* [Your instructions]:
Please count how many lines of the data include the word "head". Give only that number in reply.

Dataset entries:
§ §
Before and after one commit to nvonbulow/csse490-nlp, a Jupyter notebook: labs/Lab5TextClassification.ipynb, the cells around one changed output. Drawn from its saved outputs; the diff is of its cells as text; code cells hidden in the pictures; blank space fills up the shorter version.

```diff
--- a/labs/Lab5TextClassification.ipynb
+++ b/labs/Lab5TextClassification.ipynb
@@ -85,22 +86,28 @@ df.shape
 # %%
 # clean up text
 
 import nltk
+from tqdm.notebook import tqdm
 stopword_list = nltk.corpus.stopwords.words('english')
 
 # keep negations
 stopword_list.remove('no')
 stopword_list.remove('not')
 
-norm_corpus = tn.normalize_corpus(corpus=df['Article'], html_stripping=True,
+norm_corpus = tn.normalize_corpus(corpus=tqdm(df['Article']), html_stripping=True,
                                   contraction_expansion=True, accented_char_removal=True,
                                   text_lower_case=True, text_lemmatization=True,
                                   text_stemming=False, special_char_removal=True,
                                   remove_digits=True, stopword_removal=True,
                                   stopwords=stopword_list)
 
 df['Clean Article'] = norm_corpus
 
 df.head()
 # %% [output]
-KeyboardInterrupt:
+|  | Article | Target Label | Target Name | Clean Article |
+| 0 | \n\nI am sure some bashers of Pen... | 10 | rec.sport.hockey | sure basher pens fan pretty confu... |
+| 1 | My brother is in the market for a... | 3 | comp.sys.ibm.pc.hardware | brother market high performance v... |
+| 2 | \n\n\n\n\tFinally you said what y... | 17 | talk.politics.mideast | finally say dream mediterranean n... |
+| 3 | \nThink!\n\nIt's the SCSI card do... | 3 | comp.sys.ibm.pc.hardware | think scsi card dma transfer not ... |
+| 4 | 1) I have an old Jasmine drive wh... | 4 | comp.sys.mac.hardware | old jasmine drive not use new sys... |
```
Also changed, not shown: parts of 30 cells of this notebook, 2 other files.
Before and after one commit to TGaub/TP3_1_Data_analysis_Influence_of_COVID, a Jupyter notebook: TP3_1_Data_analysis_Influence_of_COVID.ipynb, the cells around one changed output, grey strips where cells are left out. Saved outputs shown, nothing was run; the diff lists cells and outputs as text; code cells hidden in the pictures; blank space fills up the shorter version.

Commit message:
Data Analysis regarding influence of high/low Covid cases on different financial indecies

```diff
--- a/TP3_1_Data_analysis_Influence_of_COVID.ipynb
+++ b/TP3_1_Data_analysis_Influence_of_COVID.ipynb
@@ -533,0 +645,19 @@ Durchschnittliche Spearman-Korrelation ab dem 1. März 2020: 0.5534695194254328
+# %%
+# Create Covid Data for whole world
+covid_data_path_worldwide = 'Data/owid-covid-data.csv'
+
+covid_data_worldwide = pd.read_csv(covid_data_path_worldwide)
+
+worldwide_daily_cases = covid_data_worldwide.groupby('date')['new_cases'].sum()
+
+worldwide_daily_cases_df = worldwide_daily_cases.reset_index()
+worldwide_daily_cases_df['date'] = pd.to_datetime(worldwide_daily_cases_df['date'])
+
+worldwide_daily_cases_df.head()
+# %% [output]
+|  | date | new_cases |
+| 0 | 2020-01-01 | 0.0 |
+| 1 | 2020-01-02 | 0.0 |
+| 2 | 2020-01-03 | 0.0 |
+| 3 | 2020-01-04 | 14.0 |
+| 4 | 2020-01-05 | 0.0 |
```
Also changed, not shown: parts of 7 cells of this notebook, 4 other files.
§ §
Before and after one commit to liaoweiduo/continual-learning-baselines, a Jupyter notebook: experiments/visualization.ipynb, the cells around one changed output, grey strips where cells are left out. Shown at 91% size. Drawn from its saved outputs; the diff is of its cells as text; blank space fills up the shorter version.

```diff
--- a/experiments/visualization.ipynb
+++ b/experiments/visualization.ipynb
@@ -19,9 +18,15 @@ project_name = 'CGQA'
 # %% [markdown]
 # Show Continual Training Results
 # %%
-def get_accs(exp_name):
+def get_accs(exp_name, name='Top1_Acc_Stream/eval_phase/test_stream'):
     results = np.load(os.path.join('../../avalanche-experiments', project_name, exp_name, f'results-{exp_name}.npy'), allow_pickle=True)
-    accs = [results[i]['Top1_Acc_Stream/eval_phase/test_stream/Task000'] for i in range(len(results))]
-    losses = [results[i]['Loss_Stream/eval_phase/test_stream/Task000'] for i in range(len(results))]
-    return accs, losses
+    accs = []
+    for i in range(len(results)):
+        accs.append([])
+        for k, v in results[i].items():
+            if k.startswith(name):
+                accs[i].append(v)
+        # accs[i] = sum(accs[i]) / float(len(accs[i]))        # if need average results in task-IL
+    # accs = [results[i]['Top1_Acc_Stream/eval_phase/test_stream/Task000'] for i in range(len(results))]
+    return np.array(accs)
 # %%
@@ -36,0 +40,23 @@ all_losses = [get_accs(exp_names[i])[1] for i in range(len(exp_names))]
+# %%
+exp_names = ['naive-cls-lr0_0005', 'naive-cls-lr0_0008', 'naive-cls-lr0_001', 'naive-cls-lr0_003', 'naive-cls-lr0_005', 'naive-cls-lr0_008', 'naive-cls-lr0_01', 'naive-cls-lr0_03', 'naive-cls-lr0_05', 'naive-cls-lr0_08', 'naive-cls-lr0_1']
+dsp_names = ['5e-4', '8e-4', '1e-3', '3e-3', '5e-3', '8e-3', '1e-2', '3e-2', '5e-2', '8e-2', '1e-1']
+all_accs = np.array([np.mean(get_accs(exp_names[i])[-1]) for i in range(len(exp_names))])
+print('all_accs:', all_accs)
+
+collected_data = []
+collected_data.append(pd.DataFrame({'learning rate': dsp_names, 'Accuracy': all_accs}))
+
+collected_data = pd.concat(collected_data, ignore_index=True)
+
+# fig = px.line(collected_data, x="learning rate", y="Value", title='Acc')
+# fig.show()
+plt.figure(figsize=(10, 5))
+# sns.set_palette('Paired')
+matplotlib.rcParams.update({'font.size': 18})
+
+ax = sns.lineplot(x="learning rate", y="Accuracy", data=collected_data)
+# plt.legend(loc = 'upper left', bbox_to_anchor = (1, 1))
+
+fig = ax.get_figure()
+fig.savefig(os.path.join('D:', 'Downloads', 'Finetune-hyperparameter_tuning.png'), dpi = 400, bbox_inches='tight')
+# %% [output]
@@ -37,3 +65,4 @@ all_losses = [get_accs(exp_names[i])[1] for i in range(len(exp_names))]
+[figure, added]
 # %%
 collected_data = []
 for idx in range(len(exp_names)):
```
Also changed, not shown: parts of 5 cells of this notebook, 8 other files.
§ §
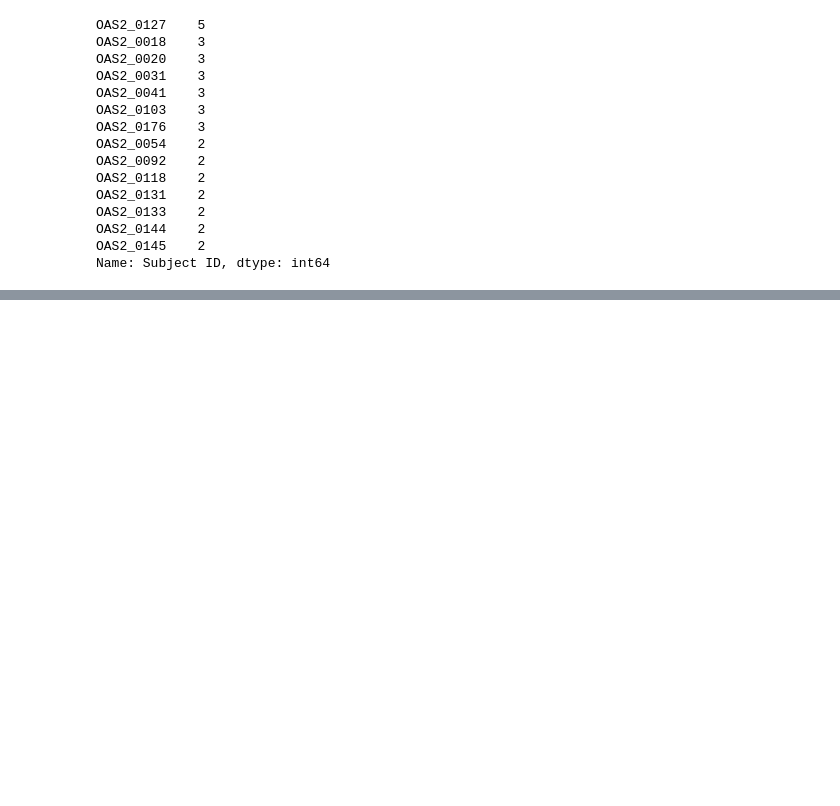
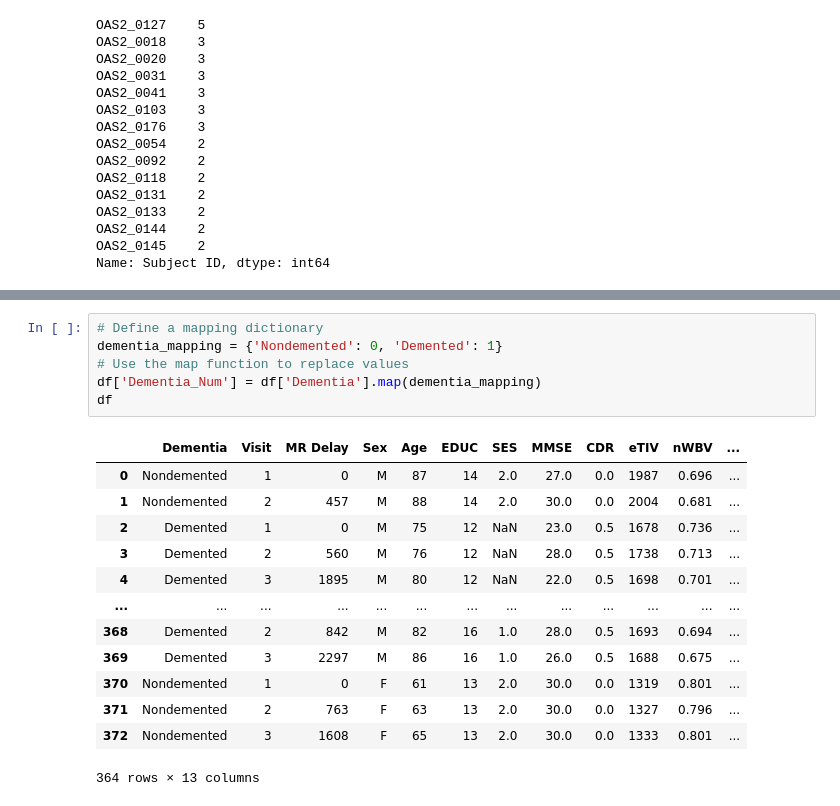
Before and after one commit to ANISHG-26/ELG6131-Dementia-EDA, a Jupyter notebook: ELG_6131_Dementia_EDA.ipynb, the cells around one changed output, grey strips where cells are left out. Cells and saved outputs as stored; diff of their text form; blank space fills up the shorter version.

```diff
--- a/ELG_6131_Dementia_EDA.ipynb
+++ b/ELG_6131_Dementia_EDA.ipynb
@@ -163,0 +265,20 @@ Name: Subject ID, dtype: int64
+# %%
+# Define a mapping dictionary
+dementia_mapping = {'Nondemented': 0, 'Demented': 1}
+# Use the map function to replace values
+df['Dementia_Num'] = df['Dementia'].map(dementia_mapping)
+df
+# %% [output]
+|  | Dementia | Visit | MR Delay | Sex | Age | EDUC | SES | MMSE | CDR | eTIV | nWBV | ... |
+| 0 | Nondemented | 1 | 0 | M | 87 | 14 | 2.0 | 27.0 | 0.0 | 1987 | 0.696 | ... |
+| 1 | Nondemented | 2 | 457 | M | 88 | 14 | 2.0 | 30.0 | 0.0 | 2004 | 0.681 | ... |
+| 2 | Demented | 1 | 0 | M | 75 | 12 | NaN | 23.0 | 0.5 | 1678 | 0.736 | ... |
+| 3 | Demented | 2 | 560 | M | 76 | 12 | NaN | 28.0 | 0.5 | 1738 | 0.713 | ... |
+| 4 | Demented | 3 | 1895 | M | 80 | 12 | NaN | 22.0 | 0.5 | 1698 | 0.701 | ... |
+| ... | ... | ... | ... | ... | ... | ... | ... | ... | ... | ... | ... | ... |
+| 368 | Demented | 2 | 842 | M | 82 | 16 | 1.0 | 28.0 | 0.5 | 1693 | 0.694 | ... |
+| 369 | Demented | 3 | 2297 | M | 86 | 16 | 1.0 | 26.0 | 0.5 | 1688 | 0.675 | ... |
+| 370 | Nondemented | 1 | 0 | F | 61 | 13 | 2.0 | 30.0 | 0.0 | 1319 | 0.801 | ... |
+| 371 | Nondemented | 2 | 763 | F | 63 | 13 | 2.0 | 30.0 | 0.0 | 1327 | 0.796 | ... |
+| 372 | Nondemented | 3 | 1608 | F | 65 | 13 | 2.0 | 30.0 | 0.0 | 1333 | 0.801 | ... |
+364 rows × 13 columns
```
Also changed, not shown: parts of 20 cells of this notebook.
§ §
* [Answer area]:
2